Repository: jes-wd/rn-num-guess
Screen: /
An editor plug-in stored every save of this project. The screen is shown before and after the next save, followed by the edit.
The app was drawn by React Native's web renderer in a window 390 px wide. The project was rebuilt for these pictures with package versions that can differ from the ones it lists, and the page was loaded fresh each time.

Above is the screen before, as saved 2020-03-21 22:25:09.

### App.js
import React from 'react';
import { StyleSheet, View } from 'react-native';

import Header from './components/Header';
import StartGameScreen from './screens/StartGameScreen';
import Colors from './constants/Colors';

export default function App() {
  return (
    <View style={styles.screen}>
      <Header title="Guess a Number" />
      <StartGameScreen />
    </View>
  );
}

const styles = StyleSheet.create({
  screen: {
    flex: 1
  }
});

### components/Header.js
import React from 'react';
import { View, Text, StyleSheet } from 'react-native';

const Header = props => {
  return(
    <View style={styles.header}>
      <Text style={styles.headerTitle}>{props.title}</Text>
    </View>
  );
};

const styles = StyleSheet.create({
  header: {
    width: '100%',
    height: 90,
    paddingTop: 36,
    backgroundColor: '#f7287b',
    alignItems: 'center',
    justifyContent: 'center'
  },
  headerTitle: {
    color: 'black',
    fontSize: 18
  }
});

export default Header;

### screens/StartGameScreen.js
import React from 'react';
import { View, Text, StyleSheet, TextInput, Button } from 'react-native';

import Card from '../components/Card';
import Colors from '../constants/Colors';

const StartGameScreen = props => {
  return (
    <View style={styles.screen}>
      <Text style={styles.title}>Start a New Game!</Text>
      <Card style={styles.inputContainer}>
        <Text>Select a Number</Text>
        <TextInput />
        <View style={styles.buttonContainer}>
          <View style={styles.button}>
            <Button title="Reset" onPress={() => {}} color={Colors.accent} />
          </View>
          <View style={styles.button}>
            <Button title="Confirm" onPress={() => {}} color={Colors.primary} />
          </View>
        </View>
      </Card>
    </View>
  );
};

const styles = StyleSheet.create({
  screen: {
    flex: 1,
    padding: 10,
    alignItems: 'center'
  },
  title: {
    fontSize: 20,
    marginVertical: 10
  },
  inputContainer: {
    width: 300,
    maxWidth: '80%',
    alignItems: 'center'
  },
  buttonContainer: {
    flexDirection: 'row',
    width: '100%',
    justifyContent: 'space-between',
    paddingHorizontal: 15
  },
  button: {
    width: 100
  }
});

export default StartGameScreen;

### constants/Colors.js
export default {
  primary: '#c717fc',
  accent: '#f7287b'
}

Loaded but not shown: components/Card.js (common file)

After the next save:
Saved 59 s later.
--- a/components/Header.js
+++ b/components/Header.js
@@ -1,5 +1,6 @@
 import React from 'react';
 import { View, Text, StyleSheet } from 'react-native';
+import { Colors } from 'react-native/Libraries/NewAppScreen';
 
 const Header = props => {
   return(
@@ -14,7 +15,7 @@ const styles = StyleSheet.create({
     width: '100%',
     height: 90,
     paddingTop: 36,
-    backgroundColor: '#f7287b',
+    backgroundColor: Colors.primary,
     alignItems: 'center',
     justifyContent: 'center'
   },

=-=-=-=-=

▶ _Exercise_: Go through the entries above and count the lines containing "project". Give the number only.

▶ _Response below_: 2